Nonsense in the Early Comics
Nonsense was one of the central ingredients in the comics supplements of the early 1900s. This should not be surprising as the children’s literature of the age had its roots in the great classics of the previous century and comics were increasingly being addressed to children, after starting out as a “vulgar” pastime for uneducated adults.
Lewis Carroll’s Alice books were obviously the dominating influence and several strips were clearly influenced by them, from Alice in Funnyland (1901-1903) – only slightly related to the original – to Winsor McCay’s classics, Little Nemo in Slumberland and Dreams of a Rarebit Fiend.

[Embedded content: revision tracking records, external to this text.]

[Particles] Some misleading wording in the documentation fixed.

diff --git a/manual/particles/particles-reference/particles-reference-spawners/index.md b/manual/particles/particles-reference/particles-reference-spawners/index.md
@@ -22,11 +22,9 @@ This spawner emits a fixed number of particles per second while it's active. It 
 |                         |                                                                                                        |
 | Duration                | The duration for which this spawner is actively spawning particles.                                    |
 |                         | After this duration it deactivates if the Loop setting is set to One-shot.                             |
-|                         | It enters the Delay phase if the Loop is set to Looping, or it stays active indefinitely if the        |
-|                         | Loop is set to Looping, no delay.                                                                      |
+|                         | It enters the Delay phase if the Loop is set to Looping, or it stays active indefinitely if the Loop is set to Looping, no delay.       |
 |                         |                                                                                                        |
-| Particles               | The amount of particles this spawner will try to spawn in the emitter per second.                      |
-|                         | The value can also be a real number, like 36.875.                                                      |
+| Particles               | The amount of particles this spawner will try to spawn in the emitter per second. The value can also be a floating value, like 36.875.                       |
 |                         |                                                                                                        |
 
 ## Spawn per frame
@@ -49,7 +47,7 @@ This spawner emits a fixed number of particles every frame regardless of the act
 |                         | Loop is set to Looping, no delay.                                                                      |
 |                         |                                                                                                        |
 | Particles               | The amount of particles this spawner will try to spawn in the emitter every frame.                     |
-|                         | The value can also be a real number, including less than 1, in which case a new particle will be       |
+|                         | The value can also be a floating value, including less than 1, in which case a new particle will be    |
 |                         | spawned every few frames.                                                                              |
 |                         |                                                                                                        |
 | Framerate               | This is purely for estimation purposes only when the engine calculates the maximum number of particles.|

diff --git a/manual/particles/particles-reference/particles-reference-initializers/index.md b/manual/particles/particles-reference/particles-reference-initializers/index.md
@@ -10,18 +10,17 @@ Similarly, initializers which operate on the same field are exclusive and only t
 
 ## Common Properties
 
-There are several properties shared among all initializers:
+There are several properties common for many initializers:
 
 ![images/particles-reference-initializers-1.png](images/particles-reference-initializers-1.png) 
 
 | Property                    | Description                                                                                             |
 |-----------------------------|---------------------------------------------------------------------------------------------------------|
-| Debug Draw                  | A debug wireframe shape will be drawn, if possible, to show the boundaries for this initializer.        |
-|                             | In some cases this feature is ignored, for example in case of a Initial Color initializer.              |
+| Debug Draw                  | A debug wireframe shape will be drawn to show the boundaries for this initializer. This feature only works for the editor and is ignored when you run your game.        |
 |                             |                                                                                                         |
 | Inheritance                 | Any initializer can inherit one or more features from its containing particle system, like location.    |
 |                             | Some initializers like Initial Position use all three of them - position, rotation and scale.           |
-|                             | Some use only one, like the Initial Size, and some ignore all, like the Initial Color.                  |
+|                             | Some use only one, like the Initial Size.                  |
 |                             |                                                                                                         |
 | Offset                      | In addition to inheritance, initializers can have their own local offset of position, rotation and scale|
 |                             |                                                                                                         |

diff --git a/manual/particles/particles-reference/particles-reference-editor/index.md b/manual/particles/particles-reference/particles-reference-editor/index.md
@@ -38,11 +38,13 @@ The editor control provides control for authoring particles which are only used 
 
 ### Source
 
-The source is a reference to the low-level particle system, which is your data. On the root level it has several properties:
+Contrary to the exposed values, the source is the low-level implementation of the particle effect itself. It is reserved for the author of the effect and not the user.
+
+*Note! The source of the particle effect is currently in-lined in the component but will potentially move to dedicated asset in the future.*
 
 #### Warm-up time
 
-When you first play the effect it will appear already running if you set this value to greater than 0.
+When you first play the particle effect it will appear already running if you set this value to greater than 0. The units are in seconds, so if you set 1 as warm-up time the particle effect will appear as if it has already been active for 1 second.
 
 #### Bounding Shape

Edward Lear’s limericks also supplied a model of text-image integration which could be easily imitated and lent itself to endless replication with slight variations, just what was needed by a medium bound to a strict publishing schedule. The continuing interest of the public for the limerick, in addition, guaranteed the participation of many would-be poets who could hope to see their compositions published.
The first strips presented here are both limerick sequences, though quite different from each other: JP Benson‘s The Woozlebeasts follows Lear’s example and provides a series of unrelated poem-picture sets (six per week) while Gustave Verbeek’s The Loony Lyrics of Lulu is a more typical comic strip and presents a new, but highly repetitive, story every week which contains a limerick, sometimes authored by the readers.